Segment Start: THE INPUT

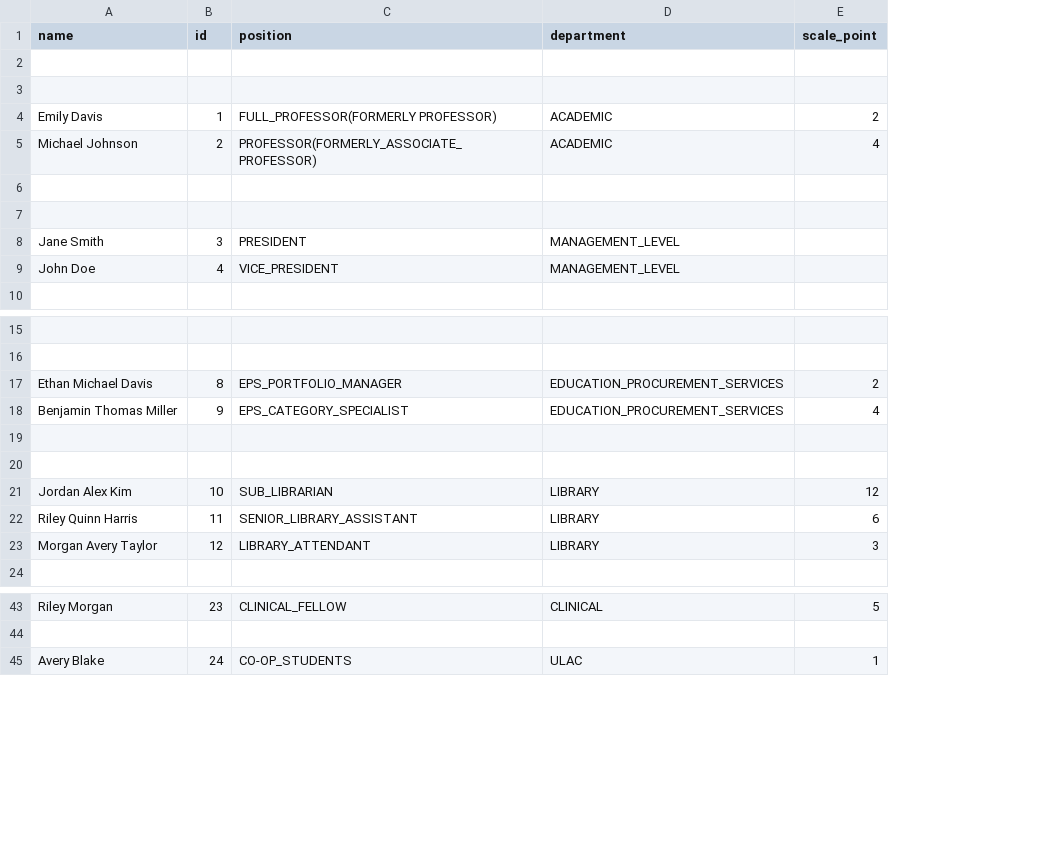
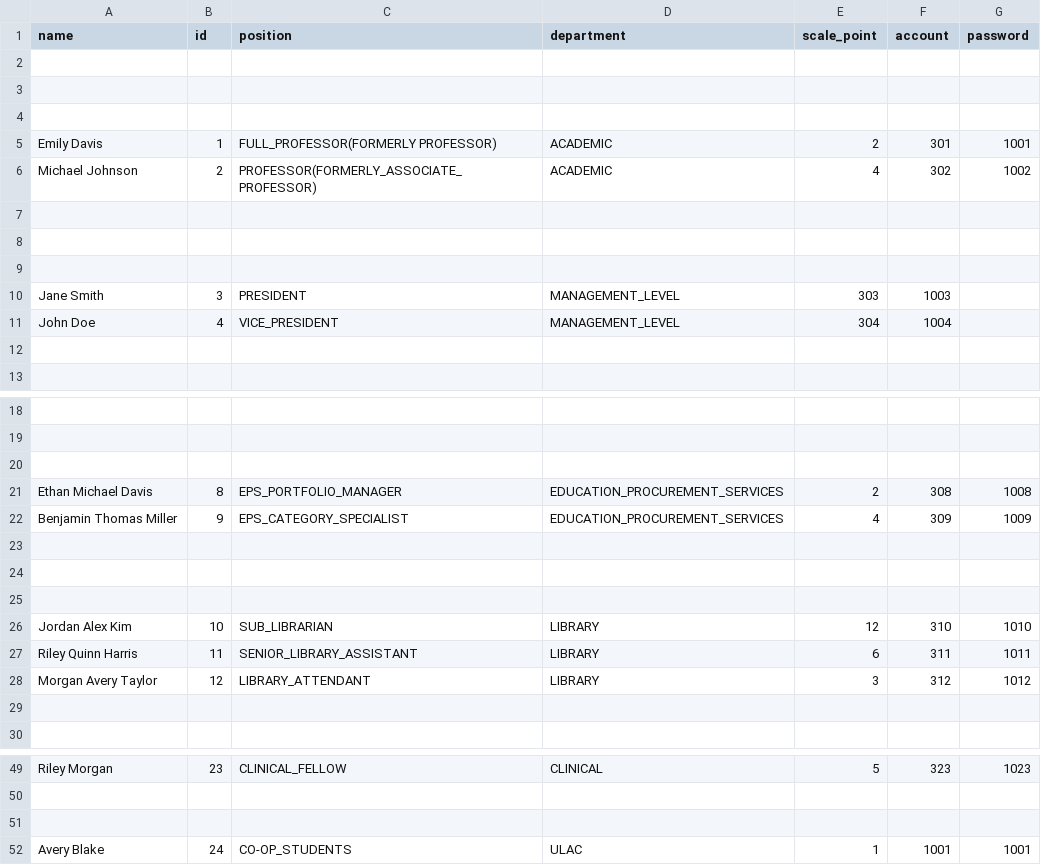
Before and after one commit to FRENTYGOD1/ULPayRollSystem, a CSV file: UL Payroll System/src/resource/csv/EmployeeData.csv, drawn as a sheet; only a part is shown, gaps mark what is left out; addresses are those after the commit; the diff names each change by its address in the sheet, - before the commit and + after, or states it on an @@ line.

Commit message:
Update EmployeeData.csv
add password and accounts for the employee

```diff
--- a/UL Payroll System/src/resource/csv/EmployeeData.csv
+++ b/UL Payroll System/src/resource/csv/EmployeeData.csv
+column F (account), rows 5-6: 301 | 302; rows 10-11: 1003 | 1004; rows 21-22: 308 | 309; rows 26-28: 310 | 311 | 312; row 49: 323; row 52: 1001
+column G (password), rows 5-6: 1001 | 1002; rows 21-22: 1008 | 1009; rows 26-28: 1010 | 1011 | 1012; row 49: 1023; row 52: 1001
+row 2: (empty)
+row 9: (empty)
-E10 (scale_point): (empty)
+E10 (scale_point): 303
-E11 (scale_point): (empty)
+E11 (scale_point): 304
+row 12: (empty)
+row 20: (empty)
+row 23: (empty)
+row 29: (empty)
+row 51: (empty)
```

Segment End: THE INPUT

*PROMPT*
Among the records, find all lines that include the string "empty" and return them.

*TASK OUTPUT*
+row 2: (empty)
+row 9: (empty)
-E10 (scale_point): (empty)
-E11 (scale_point): (empty)
+row 12: (empty)
+row 20: (empty)
+row 23: (empty)
+row 29: (empty)
+row 51: (empty)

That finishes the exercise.